During the series of three horse shows, Sawyer and her Paint Bay participated in six of the eight 4-H classes at each show for a total of 18 classes.
 
“Each day, awards were given for Daily High Point, which Sawyer received in the 4-H division at all three shows,” Perkins said. “At the last show, Series Champions were awarded for each class — belt buckles. Sawyer and Lucy were Series Champions in 4-H Showmanship, 4-H Hunter Under Saddle, 4-H Equitation, 4-H Trail and 4-H Western Pleasure – five of the six classes in the 4-H division.
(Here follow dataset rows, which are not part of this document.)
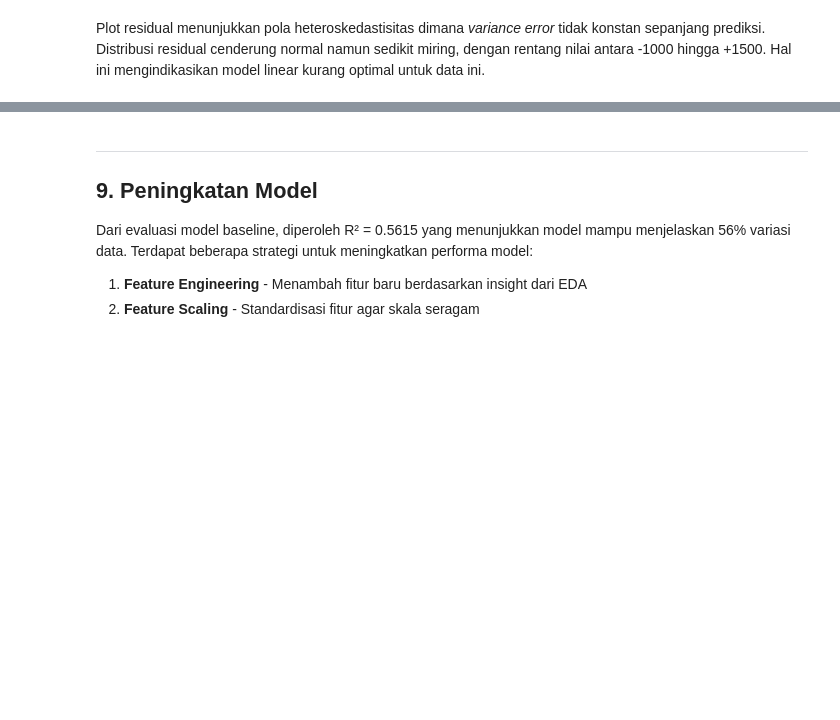
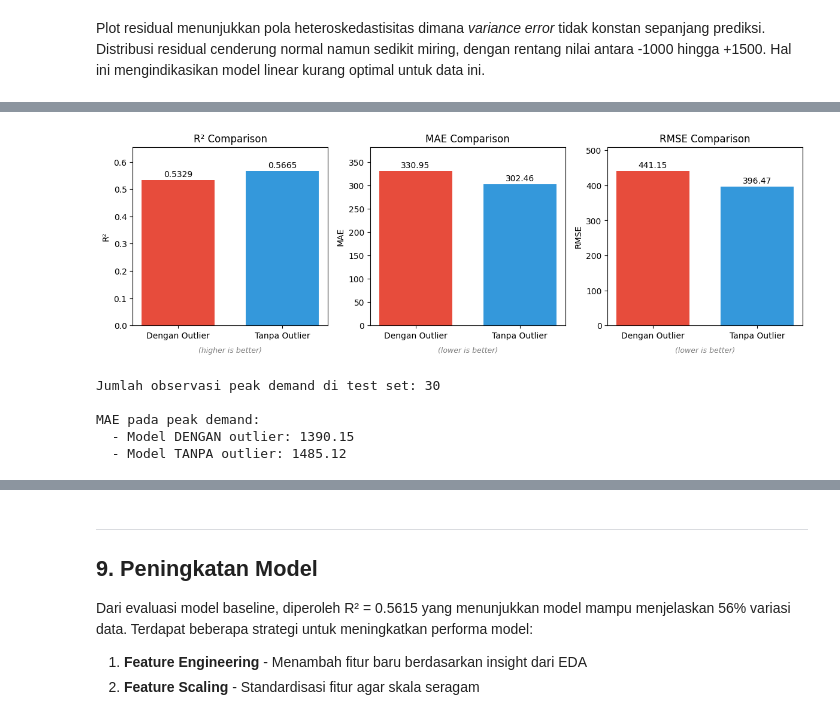
Before and after one commit to fxrdhan/Tubes_AI_Kelompok-1_Bike-Sharing-Demand-Predictor, a Jupyter notebook: Seoul_Bike_Regression.ipynb, the cells around one changed output, grey strips where cells are left out. Cells and saved outputs as stored; diff of their text form; code cells hidden in the pictures; blank space fills up the shorter version.

```diff
--- a/Seoul_Bike_Regression.ipynb
+++ b/Seoul_Bike_Regression.ipynb
@@ -642,0 +647,8 @@ Plot residual menunjukkan pola heteroskedastisitas dimana *variance error* tidak
+# %%
+# Dataset tanpa outlier
+df_no_outliers = df[(df['Rented Bike Count'] >= lower_bound) &
+                    (df['Rented Bike Count'] <= upper_bound)].copy()
+
+print(f"Dataset dengan outlier: {len(df)} observasi")
+print(f"Dataset tanpa outlier: {len(df_no_outliers)} observasi")
+print(f"Outlier yang dihapus: {len(df) - len(df_no_outliers)} ({(len(df) - len(df_no_outliers))/len(df)*100:.2f}%)")
@@ -642,0 +702,67 @@ Plot residual menunjukkan pola heteroskedastisitas dimana *variance error* tidak
+# %%
+# Visualisasi perbandingan
+fig, axes = plt.subplots(1, 3, figsize=(12, 4))
+
+metrics = ['R²', 'MAE', 'RMSE']
+with_out = [r2, mae, rmse]
+without_out = [r2_no_out, mae_no_out, rmse_no_out]
+
+x = np.arange(2)
+width = 0.7
+
+for i, (metric, w, wo) in enumerate(zip(metrics, with_out, without_out)):
+    bars1 = axes[i].bar(x[0], w, width, color='#e74c3c', label='w Outlier')
+    bars2 = axes[i].bar(x[1], wo, width, color='#3498db', label='w/o Outlier')
+
+    axes[i].set_title(f'{metric} Comparison')
+    axes[i].set_ylabel(metric)
+    axes[i].set_xticks(x)
+    axes[i].set_xticklabels(['Dengan Outlier', 'Tanpa Outlier'])
+
+    for bar in [bars1, bars2]:
+        height = bar[0].get_height()
+        axes[i].text(bar[0].get_x() + bar[0].get_width()/2., height + 0.01*height,
+                f'{height:.2f}' if metric != 'R²' else f'{height:.4f}',
+                ha='center', va='bottom', fontsize=10)
+
+    ymin, ymax = axes[i].get_ylim()
+    axes[i].set_ylim(ymin, ymax * 1.1)
+
+    if metric == 'R²':
+        axes[i].text(0.5, -0.15, '(higher is better)', ha='center', transform=axes[i].transAxes,
+                fontsize=9, fontstyle='italic', color='gray')
+    else:
+        axes[i].text(0.5, -0.15, '(lower is better)', ha='center', transform=axes[i].transAxes,
+                fontsize=9, fontstyle='italic', color='gray')
+
+plt.tight_layout()
+plt.show()
+# %% [output]
+[figure, added]
+# %%
+# Test: Bagaimana model TANPA outlier memprediksi data peak demand?
+# Ambil data testing yang merupakan "outlier" (peak demand)
+peak_demand_mask = y_test > upper_bound
+peak_demand_actual = y_test[peak_demand_mask]
+
+if len(peak_demand_actual) > 0:
+    # Prediksi dari model dengan outlier
+    peak_pred_with = y_pred[peak_demand_mask]
+
+    # Untuk model tanpa outlier, kita perlu prediksi pada data yang sama
+    # Tapi model ini tidak pernah "melihat" peak demand saat training
+    X_test_peak = X_test[peak_demand_mask]
+    peak_pred_without = model_no_outliers.predict(X_test_peak)
+
+    print(f"Jumlah observasi peak demand di test set: {len(peak_demand_actual)}")
+    print(f"\nMAE pada peak demand:")
+    print(f"  - Model DENGAN outlier: {mean_absolute_error(peak_demand_actual, peak_pred_with):.2f}")
+    print(f"  - Model TANPA outlier: {mean_absolute_error(peak_demand_actual, peak_pred_without):.2f}")
+else:
+    print("Tidak ada peak demand di test set")
+# %% [output]
+Jumlah observasi peak demand di test set: 30
+
+MAE pada peak demand:
+  - Model DENGAN outlier: 1390.15
+  - Model TANPA outlier: 1485.12
```
Also changed, not shown: parts of 69 cells of this notebook.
The Series High Point award was a saddle, which Sawyer won in the 4-H division.”
 
The young equestrian, who attends Woodland High School and the Bartow County College and Career Academy, said it “felt amazing hearing my name called for first place” for the series.
 
“I couldn’t have done it without all the love and support from my family and friends at Carney Performance Horses,” she said.
 
Perkins said she thinks it’s “wonderful that GQHA is supportive of 4-H and offers 4-H classes during their shows.”
 
“This was really exciting,” she said. “I have not had a 4-H’er achieve this level of success in association shows in their 4-H classes.”
 
Two other aspects of the competition made the victory even sweeter for the Cofields.
 
“This accomplishment is extra-special because Lucy is 20 years old, and we plan to retire her after our championship show in Perry, Georgia, on Labor Day weekend,” Mrs. Cofield said. “It’s also neat to win the 4-H class because both our daughters [Sawyer and Greer] have benefited from Bartow County 4-H, and we believe in what 4-H represents.”
 
Sawyer, who rides daily or every other day to “ensure that my horses and I can perform to the best of our ability,” said her favorite show class is also her toughest — trail.
 
“My favorite class is trail because it’s exciting to learn all the patterns and be able to show off all kinds of difficult skills,” she said. “The hardest class for me is also trail because some of the obstacles are tough to do correctly.”
 
Living in Cartersville all her life, Sawyer said her family has “always owned horses,” but she began taking lessons and showing when she was 5.
 
“My parents met about 30 years ago at a horse boarding facility in Smyrna, Georgia, so the love of horses is in my blood,” she said, noting she got Lucy when she was 9. “My mom laid out a list of sports such as soccer, softball, piano, dance, etc., and I chose horseback riding.”